In the data that follows, how many lines contain the word "posted"? Give only that number.
Data supplied: Begin
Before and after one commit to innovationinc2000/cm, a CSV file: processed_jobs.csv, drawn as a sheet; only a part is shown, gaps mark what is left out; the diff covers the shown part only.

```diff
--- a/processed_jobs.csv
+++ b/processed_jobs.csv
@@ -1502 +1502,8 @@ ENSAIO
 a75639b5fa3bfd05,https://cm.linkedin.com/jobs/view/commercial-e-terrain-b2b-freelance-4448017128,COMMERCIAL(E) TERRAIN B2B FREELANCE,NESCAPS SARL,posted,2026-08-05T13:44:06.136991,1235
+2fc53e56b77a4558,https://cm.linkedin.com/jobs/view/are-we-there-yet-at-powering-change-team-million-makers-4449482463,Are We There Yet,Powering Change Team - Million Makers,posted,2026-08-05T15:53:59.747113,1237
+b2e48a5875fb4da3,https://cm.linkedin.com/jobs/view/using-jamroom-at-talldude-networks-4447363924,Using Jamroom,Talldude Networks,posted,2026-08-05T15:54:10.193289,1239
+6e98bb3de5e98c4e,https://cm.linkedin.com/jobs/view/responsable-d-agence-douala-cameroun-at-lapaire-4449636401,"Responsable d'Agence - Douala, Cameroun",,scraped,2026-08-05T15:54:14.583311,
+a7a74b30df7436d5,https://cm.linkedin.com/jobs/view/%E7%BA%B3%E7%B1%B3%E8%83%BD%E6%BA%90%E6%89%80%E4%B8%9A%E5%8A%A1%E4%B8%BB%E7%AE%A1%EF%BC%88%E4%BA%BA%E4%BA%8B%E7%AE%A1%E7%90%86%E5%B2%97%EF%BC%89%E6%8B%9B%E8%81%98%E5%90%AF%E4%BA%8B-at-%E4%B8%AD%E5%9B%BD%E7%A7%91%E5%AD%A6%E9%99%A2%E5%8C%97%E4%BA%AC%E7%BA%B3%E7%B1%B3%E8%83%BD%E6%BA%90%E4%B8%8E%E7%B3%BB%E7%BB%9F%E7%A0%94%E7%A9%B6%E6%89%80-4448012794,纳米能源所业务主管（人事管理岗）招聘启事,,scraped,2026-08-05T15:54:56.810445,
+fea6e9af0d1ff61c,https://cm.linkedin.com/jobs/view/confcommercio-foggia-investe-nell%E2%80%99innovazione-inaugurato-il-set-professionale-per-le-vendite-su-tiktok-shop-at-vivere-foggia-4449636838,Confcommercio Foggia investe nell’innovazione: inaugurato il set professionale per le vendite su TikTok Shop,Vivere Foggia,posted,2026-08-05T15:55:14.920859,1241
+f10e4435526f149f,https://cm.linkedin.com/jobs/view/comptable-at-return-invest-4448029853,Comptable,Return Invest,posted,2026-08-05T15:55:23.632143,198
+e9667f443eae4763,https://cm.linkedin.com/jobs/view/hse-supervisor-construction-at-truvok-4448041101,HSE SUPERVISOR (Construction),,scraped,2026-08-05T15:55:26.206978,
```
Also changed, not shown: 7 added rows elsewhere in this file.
Data supplied: End
Result of the exercise.
5